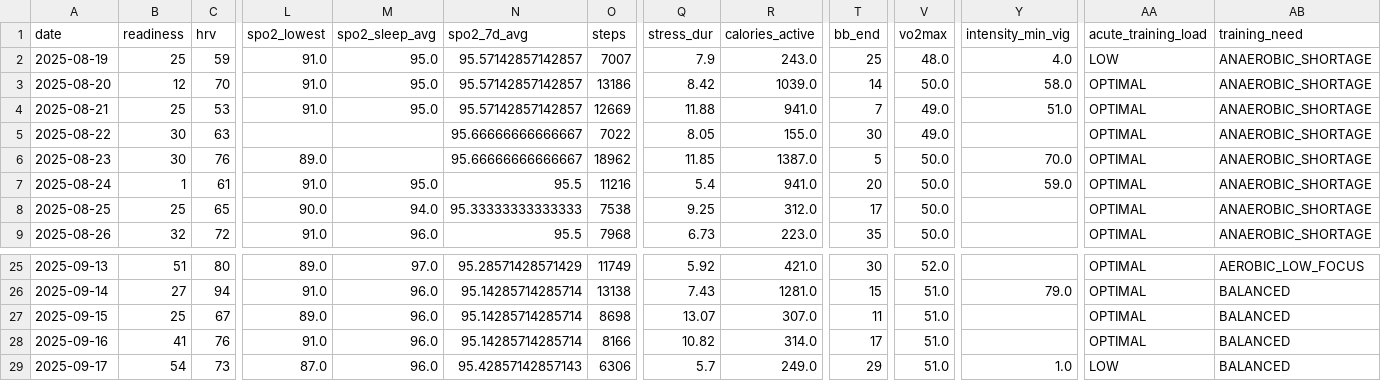
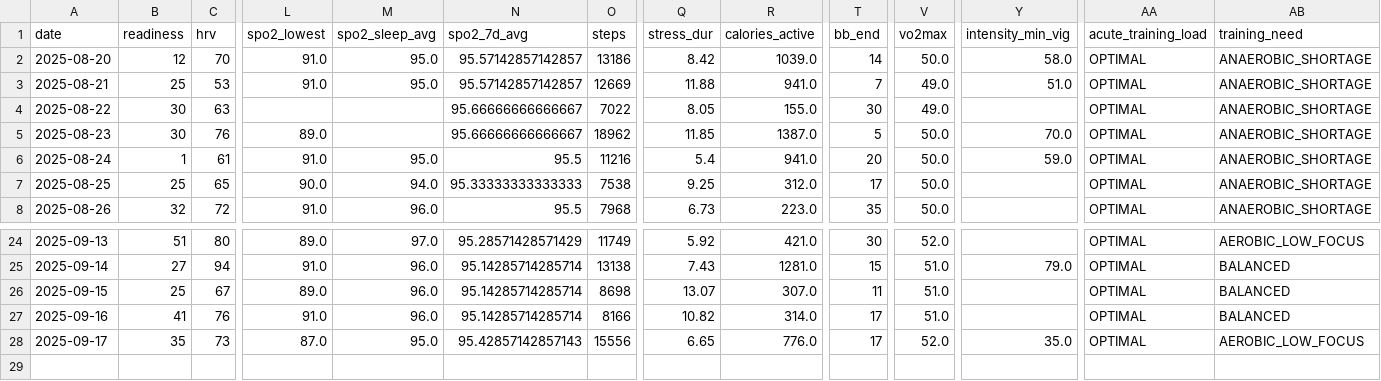
Before and after one commit to tijuanajack/garmin-health-data, a CSV file: latest_summary.csv, drawn as a sheet; only a part is shown, gaps mark what is left out; removed rows and columns are numbered as before the commit, all else as after; rows hold the shown columns only; the diff names each change by its address in the sheet, - before the commit and + after, or states it on an @@ line.

```diff
--- a/latest_summary.csv
+++ b/latest_summary.csv
-row 2: 2025-08-19 | 25 | 59 | 91.0 | 95.0 | 95.57142857142857 | 7007 | 7.9 | 243.0 | 25 | 48.0 | 4.0 | LOW | ANAEROBIC_SHORTAGE
-B28 (readiness): 54
+B28 (readiness): 35
-M28 (spo2_sleep_avg): 96.0
+M28 (spo2_sleep_avg): 95.0
-O28 (steps): 6306
+O28 (steps): 15556
-Q28 (stress_dur): 5.7
+Q28 (stress_dur): 6.65
-R28 (calories_active): 249.0
+R28 (calories_active): 776.0
-T28 (bb_end): 29
+T28 (bb_end): 17
-V28 (vo2max): 51.0
+V28 (vo2max): 52.0
-Y28 (intensity_min_vig): 1.0
+Y28 (intensity_min_vig): 35.0
-AA28 (acute_training_load): LOW
+AA28 (acute_training_load): OPTIMAL
-AB28 (training_need): BALANCED
+AB28 (training_need): AEROBIC_LOW_FOCUS
```
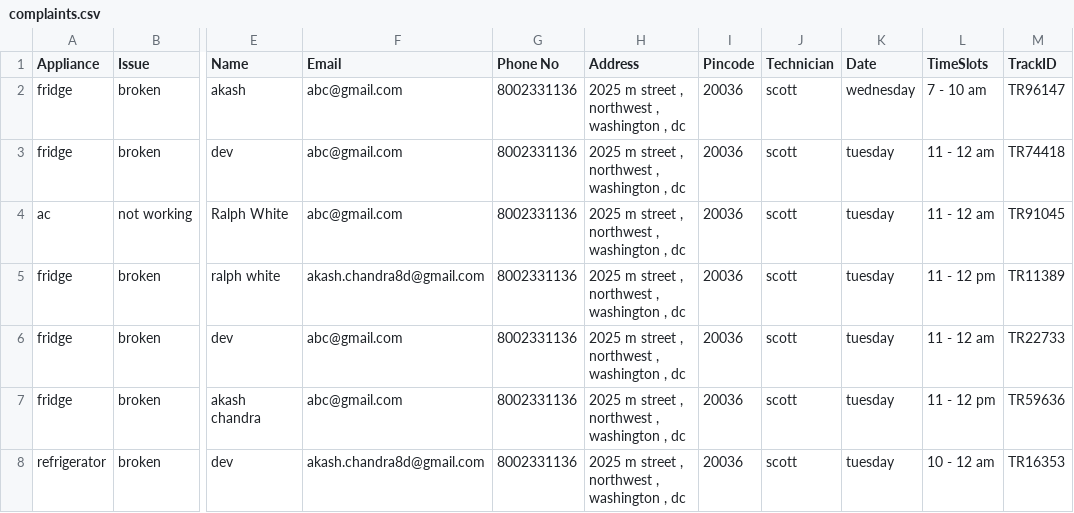
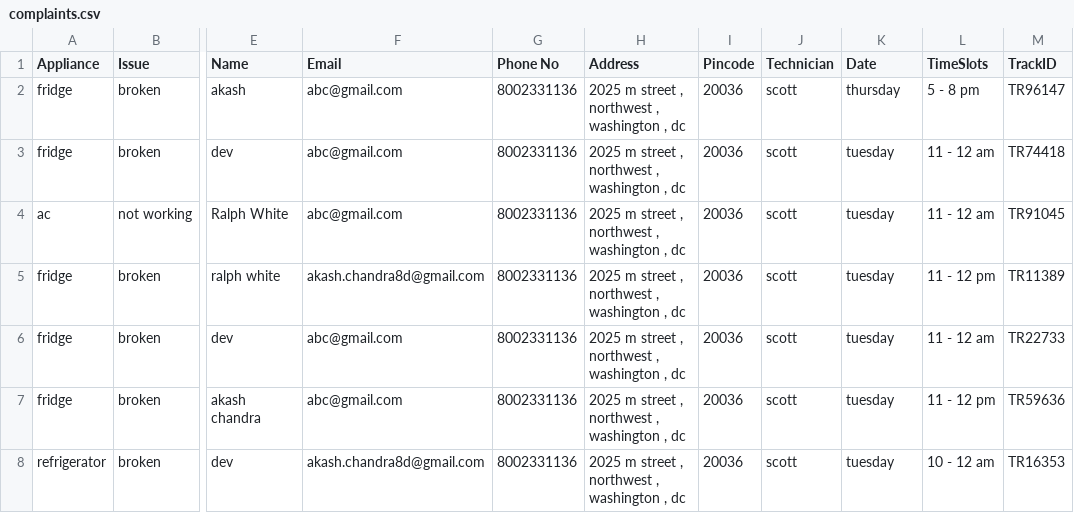
Before and after one commit to halloTheCoder/service-bot, a CSV file: complaints.csv, drawn as a sheet; only a part is shown, gaps mark what is left out; the diff names each change by its address in the sheet, - before the commit and + after, or states it on an @@ line.

Commit message:
updated dialogue and nlu model

```diff
--- a/complaints.csv
+++ b/complaints.csv
-K2 (Date): wednesday
+K2 (Date): thursday
-L2 (TimeSlots): 7 - 10 am
+L2 (TimeSlots): 5 - 8 pm
```
Also changed, not shown: 23 other files.
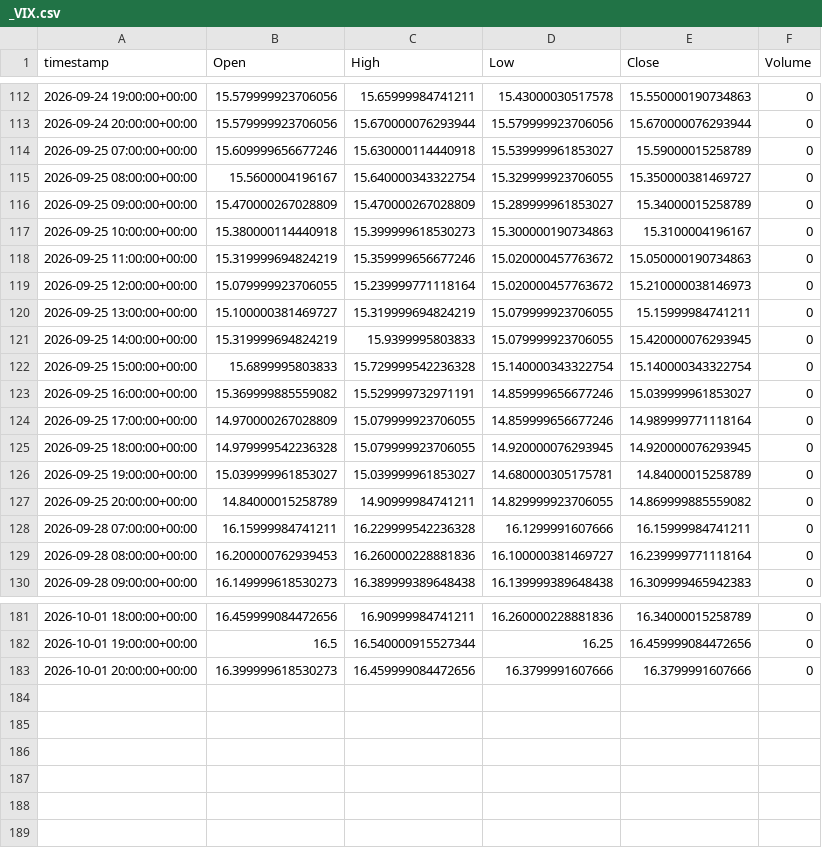
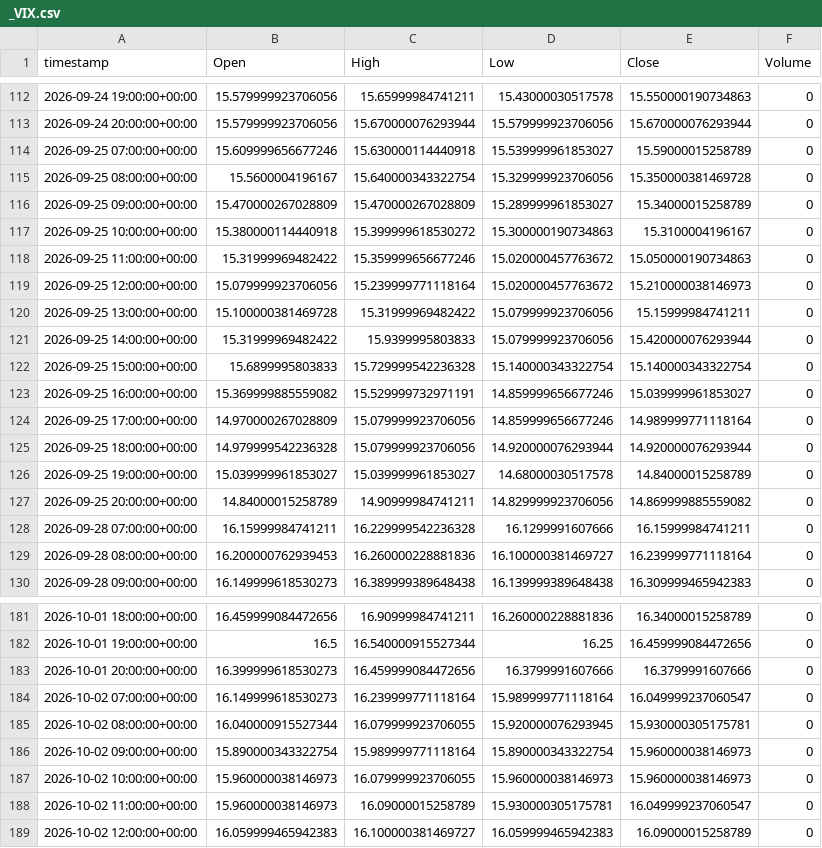
Before and after one commit to evsayar33-oss/tier1_quant_terminal, a CSV file: ohlcv_history/_VIX.csv, drawn as a sheet; only a part is shown, gaps mark what is left out.

```diff
--- a/ohlcv_history/_VIX.csv
+++ b/ohlcv_history/_VIX.csv
@@ -114,15 +114,15 @@ timestamp,Open,High,Low,Close,Volume
 2026-09-25 07:00:00+00:00,15.609999656677246,15.630000114440918,15.539999961853027,15.59000015258789,0
-2026-09-25 08:00:00+00:00,15.5600004196167,15.640000343322754,15.329999923706055,15.350000381469727,0
+2026-09-25 08:00:00+00:00,15.5600004196167,15.640000343322754,15.329999923706056,15.350000381469728,0
 2026-09-25 09:00:00+00:00,15.470000267028809,15.470000267028809,15.289999961853027,15.34000015258789,0
-2026-09-25 10:00:00+00:00,15.380000114440918,15.399999618530273,15.300000190734863,15.3100004196167,0
-2026-09-25 11:00:00+00:00,15.319999694824219,15.359999656677246,15.020000457763672,15.050000190734863,0
-2026-09-25 12:00:00+00:00,15.079999923706055,15.239999771118164,15.020000457763672,15.210000038146973,0
-2026-09-25 13:00:00+00:00,15.100000381469727,15.319999694824219,15.079999923706055,15.15999984741211,0
-2026-09-25 14:00:00+00:00,15.319999694824219,15.9399995803833,15.079999923706055,15.420000076293945,0
+2026-09-25 10:00:00+00:00,15.380000114440918,15.399999618530272,15.300000190734863,15.3100004196167,0
+2026-09-25 11:00:00+00:00,15.31999969482422,15.359999656677246,15.020000457763672,15.050000190734863,0
+2026-09-25 12:00:00+00:00,15.079999923706056,15.239999771118164,15.020000457763672,15.210000038146973,0
+2026-09-25 13:00:00+00:00,15.100000381469728,15.31999969482422,15.079999923706056,15.15999984741211,0
+2026-09-25 14:00:00+00:00,15.31999969482422,15.9399995803833,15.079999923706056,15.420000076293944,0
 2026-09-25 15:00:00+00:00,15.6899995803833,15.729999542236328,15.140000343322754,15.140000343322754,0
 2026-09-25 16:00:00+00:00,15.369999885559082,15.529999732971191,14.859999656677246,15.039999961853027,0
-2026-09-25 17:00:00+00:00,14.970000267028809,15.079999923706055,14.859999656677246,14.989999771118164,0
-2026-09-25 18:00:00+00:00,14.979999542236328,15.079999923706055,14.920000076293945,14.920000076293945,0
-2026-09-25 19:00:00+00:00,15.039999961853027,15.039999961853027,14.680000305175781,14.84000015258789,0
-2026-09-25 20:00:00+00:00,14.84000015258789,14.90999984741211,14.829999923706055,14.869999885559082,0
+2026-09-25 17:00:00+00:00,14.970000267028809,15.079999923706056,14.859999656677246,14.989999771118164,0
+2026-09-25 18:00:00+00:00,14.979999542236328,15.079999923706056,14.920000076293944,14.920000076293944,0
+2026-09-25 19:00:00+00:00,15.039999961853027,15.039999961853027,14.68000030517578,14.84000015258789,0
+2026-09-25 20:00:00+00:00,14.84000015258789,14.90999984741211,14.829999923706056,14.869999885559082,0
 2026-09-28 07:00:00+00:00,16.15999984741211,16.229999542236328,16.1299991607666,16.15999984741211,0
@@ -183 +183,7 @@ timestamp,Open,High,Low,Close,Volume
 2026-10-01 20:00:00+00:00,16.399999618530273,16.459999084472656,16.3799991607666,16.3799991607666,0
+2026-10-02 07:00:00+00:00,16.149999618530273,16.239999771118164,15.989999771118164,16.049999237060547,0
+2026-10-02 08:00:00+00:00,16.040000915527344,16.079999923706055,15.920000076293945,15.930000305175781,0
+2026-10-02 09:00:00+00:00,15.890000343322754,15.989999771118164,15.890000343322754,15.960000038146973,0
+2026-10-02 10:00:00+00:00,15.960000038146973,16.079999923706055,15.960000038146973,15.960000038146973,0
+2026-10-02 11:00:00+00:00,15.960000038146973,16.09000015258789,15.930000305175781,16.049999237060547,0
+2026-10-02 12:00:00+00:00,16.059999465942383,16.100000381469727,16.059999465942383,16.09000015258789,0
```
Also changed, not shown: ohlcv_history/RSP.csv, ohlcv_history/SMH.csv, 47 other files.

*****

Extract all lines from the data in which "complaints" is found.

Before and after one commit to halloTheCoder/service-bot, a CSV file: complaints.csv, drawn as a sheet; only a part is shown, gaps mark what is left out; the diff names each change by its address in the sheet, - before the commit and + after, or states it on an @@ line.
--- a/complaints.csv
+++ b/complaints.csv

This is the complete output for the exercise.